(INFORMATION SHOWN)

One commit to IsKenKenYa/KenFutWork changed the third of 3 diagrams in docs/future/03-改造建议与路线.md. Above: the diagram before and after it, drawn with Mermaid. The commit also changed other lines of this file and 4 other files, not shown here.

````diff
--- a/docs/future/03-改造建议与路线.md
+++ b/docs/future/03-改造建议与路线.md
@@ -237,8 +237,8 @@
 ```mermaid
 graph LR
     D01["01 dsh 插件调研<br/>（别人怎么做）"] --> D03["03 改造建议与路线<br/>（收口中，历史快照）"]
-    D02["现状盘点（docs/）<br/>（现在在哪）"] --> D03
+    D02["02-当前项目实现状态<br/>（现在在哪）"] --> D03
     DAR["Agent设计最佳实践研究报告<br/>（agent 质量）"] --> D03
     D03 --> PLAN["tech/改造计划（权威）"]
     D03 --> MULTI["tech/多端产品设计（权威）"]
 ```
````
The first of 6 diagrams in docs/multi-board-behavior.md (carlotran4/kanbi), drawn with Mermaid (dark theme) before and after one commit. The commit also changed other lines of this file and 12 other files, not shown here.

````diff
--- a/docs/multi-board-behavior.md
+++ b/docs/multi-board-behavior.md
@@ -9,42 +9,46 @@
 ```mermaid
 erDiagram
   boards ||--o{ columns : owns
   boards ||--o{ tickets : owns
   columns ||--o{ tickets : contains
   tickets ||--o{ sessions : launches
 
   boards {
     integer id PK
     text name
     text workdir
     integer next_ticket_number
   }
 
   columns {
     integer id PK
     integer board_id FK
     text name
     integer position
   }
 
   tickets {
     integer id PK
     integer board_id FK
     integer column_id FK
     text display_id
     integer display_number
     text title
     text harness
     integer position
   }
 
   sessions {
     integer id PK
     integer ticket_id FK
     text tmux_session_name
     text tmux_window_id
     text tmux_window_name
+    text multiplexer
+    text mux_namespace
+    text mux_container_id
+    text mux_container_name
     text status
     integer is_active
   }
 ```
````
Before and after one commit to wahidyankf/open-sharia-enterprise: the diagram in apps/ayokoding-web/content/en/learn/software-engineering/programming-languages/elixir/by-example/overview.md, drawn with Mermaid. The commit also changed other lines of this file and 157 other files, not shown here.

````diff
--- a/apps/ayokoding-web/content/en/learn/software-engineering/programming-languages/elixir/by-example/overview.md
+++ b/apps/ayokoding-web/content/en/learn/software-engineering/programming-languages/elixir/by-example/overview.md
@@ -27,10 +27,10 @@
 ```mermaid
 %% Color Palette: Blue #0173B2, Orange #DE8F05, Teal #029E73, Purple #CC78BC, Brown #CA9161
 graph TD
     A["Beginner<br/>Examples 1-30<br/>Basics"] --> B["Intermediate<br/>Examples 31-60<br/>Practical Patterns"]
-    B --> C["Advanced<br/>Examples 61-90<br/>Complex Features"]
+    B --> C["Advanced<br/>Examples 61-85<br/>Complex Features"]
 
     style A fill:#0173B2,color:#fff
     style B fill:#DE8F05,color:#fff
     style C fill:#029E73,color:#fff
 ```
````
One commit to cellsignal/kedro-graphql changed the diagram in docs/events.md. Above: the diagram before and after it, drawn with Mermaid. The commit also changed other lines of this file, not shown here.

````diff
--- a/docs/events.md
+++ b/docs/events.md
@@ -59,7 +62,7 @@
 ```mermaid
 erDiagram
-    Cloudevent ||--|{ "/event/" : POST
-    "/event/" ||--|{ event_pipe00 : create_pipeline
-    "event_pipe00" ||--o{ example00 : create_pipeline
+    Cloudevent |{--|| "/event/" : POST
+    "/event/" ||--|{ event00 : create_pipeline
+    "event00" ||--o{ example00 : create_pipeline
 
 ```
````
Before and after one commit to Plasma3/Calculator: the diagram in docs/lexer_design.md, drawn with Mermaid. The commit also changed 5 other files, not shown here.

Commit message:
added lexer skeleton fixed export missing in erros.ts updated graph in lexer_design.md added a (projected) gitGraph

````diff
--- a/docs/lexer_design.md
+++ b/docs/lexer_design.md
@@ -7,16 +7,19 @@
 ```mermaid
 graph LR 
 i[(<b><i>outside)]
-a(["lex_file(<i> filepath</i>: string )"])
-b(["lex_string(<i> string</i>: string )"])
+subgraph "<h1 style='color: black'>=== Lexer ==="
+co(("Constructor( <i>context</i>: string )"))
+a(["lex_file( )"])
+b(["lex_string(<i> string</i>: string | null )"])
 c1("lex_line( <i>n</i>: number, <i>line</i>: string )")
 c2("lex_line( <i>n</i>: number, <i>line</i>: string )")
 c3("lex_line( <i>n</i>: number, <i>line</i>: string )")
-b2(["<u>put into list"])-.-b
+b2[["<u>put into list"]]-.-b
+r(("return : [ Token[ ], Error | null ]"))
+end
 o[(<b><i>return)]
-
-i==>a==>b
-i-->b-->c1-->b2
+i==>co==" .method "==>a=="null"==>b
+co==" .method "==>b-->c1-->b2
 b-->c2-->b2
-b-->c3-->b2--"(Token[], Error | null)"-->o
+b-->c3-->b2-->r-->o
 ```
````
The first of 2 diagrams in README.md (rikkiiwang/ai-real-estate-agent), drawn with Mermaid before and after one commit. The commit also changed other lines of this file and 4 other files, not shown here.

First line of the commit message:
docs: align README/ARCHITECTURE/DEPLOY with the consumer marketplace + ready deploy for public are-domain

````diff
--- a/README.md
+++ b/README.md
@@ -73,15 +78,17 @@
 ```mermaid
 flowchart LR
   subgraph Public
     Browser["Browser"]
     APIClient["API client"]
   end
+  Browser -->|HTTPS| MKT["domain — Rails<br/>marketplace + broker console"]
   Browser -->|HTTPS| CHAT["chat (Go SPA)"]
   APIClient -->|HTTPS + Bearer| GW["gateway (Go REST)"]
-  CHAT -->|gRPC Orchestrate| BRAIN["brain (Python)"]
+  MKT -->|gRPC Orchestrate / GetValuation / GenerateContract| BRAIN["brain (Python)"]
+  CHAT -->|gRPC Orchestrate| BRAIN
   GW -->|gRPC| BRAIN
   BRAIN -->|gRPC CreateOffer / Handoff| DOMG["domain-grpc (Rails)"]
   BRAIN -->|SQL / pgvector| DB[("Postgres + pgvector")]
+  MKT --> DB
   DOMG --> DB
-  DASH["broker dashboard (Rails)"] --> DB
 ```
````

(End INFORMATION SHOWN)

*TO DO*:
Look through the entries above; find each line with the word "string" and copy it.

*SOLUTION TO THE EXERCISE*:
-a(["lex_file(<i> filepath</i>: string )"])
-b(["lex_string(<i> string</i>: string )"])
+co(("Constructor( <i>context</i>: string )"))
+b(["lex_string(<i> string</i>: string | null )"])
 c1("lex_line( <i>n</i>: number, <i>line</i>: string )")
 c2("lex_line( <i>n</i>: number, <i>line</i>: string )")
 c3("lex_line( <i>n</i>: number, <i>line</i>: string )")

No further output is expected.